━━ Available data

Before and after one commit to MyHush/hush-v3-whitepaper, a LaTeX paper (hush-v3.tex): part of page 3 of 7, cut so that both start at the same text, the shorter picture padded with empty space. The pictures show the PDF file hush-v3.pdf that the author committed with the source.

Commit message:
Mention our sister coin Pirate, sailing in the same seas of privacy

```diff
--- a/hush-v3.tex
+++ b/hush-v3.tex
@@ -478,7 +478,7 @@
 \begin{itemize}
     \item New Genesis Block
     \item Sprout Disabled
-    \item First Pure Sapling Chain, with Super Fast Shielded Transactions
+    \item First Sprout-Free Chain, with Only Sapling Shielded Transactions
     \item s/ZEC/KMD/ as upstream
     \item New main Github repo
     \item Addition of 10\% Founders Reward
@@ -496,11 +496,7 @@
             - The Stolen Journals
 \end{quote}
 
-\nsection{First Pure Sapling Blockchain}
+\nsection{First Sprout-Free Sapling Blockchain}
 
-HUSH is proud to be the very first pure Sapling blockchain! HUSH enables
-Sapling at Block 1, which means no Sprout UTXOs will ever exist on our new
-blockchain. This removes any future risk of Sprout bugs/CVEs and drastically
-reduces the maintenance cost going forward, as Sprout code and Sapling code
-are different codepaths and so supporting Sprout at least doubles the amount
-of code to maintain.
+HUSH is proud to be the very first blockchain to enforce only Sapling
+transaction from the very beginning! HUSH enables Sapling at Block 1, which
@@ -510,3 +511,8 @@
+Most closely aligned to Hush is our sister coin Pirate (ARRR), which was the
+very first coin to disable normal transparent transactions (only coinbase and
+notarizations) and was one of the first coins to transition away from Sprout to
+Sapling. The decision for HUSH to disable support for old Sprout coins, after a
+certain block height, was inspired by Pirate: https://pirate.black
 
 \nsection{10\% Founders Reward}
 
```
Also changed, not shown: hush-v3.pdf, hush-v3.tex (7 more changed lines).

━━━━

Nothing but a number is asked for: how many lines of the records contain the word "Sprout"?

9